Data extracted from a collection:
__________

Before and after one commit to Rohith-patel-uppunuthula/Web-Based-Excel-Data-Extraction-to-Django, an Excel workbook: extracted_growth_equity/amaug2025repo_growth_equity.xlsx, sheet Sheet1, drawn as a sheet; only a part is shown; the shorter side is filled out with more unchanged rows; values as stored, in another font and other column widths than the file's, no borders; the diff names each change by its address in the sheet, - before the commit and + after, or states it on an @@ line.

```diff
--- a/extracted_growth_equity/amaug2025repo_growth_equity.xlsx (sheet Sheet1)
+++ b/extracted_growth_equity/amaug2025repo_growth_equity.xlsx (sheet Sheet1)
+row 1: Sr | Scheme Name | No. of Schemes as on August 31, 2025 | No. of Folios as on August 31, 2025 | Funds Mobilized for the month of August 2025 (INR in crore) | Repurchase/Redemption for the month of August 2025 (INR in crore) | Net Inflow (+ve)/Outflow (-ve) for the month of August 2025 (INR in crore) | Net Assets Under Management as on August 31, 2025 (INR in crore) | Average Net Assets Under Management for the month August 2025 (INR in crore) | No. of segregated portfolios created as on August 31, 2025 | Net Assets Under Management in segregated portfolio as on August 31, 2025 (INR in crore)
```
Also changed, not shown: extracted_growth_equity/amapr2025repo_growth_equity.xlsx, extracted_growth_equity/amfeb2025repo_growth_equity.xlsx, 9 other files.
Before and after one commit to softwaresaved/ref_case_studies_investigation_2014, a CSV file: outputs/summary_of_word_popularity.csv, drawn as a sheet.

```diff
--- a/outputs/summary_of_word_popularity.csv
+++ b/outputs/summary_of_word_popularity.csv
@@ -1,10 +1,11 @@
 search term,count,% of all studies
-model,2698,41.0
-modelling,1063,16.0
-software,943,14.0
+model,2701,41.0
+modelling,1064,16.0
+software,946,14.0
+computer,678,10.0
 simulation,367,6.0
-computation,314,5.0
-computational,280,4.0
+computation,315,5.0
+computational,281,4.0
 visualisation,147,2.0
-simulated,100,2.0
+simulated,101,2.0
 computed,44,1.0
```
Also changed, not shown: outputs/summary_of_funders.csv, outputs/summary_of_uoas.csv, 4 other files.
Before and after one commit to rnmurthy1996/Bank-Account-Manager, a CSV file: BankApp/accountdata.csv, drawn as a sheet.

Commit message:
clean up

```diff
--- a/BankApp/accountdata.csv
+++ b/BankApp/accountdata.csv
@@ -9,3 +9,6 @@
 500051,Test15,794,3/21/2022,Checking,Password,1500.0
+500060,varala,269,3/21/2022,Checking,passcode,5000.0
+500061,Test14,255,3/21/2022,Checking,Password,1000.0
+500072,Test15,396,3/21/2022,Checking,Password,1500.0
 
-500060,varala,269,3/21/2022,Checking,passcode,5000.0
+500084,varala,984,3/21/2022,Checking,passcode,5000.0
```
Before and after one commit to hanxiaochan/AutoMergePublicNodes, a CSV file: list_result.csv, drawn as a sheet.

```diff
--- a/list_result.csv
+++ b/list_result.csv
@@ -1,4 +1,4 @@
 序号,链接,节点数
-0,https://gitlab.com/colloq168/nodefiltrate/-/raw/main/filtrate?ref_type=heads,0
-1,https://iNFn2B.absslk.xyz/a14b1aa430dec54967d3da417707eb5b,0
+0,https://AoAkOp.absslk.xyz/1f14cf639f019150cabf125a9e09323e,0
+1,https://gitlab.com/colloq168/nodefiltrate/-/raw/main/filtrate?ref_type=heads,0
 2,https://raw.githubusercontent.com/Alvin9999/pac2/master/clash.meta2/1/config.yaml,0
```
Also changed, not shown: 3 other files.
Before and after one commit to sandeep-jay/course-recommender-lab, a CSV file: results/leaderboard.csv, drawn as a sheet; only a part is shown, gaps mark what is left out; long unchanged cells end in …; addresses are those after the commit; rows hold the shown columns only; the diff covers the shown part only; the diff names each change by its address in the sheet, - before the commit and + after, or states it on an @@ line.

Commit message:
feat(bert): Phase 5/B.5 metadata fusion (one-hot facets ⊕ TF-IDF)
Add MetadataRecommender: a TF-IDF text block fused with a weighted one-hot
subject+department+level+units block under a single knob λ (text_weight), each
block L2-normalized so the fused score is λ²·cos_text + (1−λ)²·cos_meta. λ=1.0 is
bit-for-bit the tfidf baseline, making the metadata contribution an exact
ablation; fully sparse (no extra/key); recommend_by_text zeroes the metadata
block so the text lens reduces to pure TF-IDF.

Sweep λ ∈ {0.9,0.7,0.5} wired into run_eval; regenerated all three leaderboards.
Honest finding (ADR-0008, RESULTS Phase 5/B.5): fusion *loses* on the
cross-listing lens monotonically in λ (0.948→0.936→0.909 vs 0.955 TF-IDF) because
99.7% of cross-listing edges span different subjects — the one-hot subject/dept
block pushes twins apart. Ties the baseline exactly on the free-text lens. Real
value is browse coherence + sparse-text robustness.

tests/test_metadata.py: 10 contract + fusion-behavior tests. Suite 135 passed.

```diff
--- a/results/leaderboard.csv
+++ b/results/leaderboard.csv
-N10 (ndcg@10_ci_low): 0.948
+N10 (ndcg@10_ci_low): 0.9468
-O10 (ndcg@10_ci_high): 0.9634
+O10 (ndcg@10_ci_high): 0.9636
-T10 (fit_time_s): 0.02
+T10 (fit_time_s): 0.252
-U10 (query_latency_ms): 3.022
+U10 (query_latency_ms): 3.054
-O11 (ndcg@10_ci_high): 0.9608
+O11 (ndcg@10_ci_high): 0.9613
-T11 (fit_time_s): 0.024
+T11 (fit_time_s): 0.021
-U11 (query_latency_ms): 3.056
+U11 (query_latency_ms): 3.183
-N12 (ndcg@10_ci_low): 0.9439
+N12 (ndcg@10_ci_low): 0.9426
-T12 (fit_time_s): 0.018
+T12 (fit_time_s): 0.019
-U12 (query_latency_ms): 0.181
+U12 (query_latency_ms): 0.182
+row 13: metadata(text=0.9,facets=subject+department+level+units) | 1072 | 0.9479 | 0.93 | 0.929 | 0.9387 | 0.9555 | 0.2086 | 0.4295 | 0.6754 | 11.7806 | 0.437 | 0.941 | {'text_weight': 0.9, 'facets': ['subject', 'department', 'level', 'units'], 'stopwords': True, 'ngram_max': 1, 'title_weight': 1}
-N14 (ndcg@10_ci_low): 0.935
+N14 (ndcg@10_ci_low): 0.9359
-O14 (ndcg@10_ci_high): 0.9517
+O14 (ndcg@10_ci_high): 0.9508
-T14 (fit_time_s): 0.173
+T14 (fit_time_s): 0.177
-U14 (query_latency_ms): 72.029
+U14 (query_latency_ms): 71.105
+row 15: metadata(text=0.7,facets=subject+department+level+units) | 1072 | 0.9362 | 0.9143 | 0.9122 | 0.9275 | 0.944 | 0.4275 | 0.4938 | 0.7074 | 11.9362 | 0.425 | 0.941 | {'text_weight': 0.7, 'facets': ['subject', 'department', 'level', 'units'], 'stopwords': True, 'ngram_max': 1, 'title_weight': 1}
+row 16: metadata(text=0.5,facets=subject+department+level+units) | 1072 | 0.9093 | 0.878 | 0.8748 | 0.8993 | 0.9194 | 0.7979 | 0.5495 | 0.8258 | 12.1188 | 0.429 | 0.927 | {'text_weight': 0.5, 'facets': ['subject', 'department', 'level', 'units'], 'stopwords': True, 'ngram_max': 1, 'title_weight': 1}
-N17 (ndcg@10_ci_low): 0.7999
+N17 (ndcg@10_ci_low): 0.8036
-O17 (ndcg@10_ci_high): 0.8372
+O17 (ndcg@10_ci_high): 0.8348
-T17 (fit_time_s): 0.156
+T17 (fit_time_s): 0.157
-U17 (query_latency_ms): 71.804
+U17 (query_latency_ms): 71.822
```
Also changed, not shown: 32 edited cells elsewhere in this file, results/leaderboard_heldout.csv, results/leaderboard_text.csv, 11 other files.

__________

**Instructions for the task:**
When a line of the records includes "main", that line belongs in the answer.

**Output of the exercise:**
-0,https://gitlab.com/colloq168/nodefiltrate/-/raw/main/filtrate?ref_type=heads,0
+1,https://gitlab.com/colloq168/nodefiltrate/-/raw/main/filtrate?ref_type=heads,0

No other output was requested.